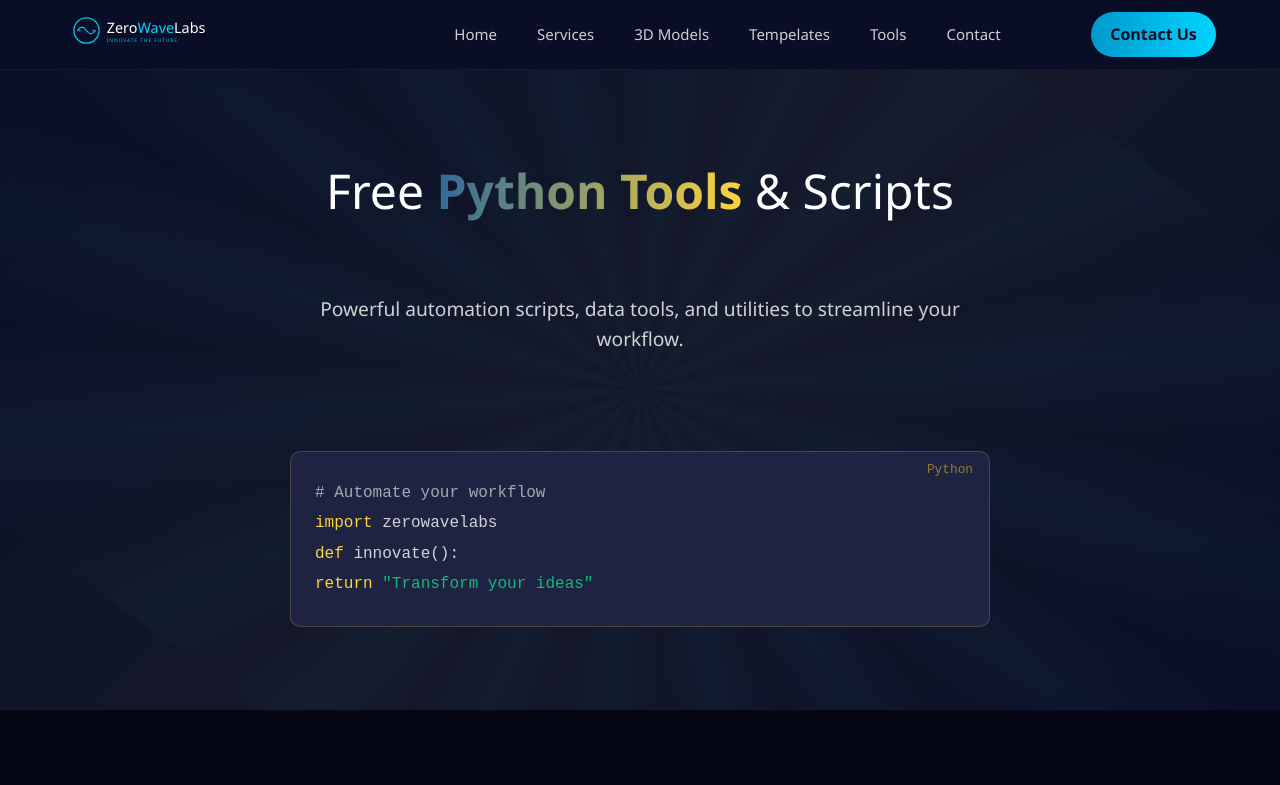
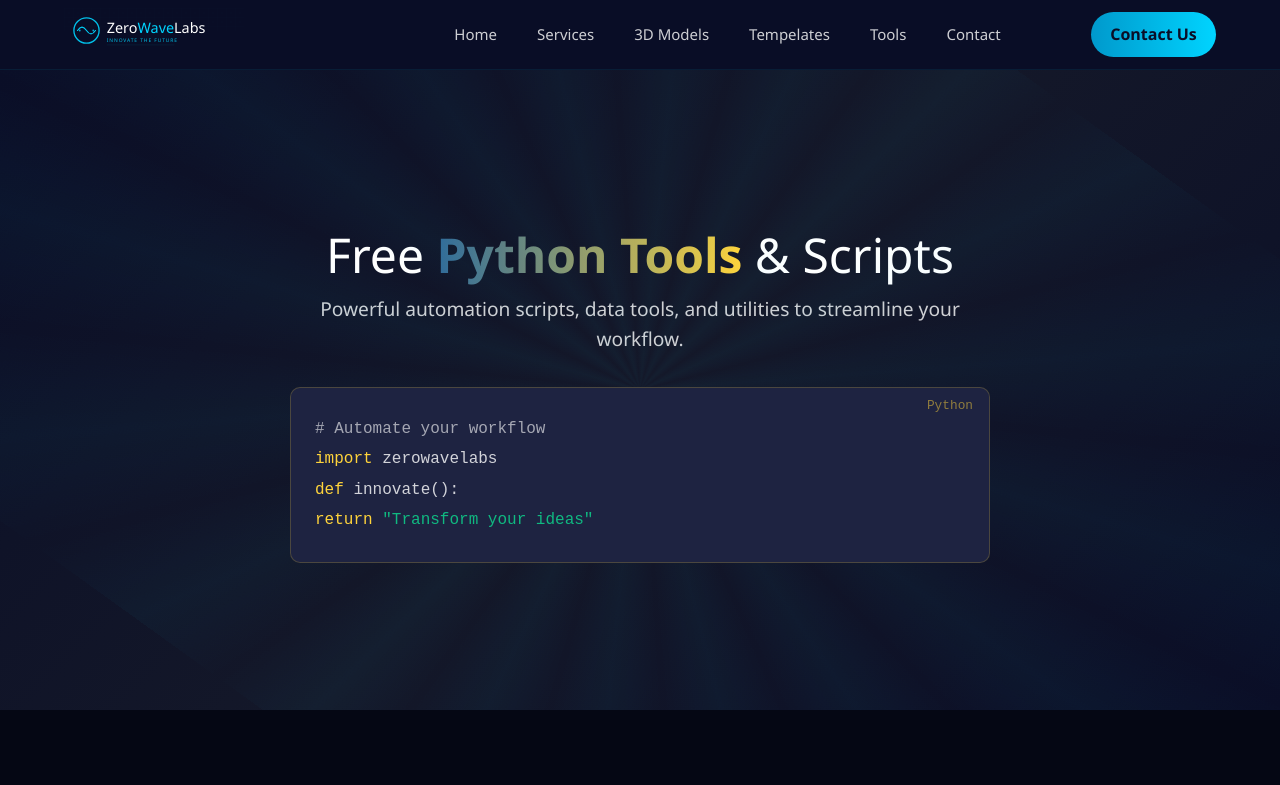
Before and after one commit to IbrahimAhmed413/ZeroWaveLabs, a React (Create React App) app: page /tools in a window 1280 px wide. Shown: the top 785 px of the page. Built offline with nearby package versions, Linux system fonts and the light colour scheme.

Commit message:
feat: done with it

```diff
--- a/src/pages/Tools.css
+++ b/src/pages/Tools.css
@@ -1,4 +1,4 @@
-/* Reset + Root Vars */
+Reset + Root Vars
 * {
     margin: 0;
     padding: 0;
@@ -83,7 +83,7 @@ nav {
     flex-direction: column;
 }
 
-.hero-content {
+.hero-contentt {
     max-width: 900px;
     /* keeps content from stretching too wide */
     margin: auto;
--- a/src/pages/Tools.jsx
+++ b/src/pages/Tools.jsx
@@ -88,7 +88,7 @@ const Tools = () => {
     <div className="python-tools-page">
 
       <section className="hero">
-        <div className="hero-content">
+        <div className="hero-contentt">
           <h1>
             Free <span className="python">Python Tools</span> & Scripts
           </h1>
```
Also changed, not shown: 11 other files (tests, documents, lock files or other folders).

======

The word "hero" may appear in several lines of the data; copy every line where it does.

-.hero-content {
+.hero-contentt {
       <section className="hero">
-        <div className="hero-content">
+        <div className="hero-contentt">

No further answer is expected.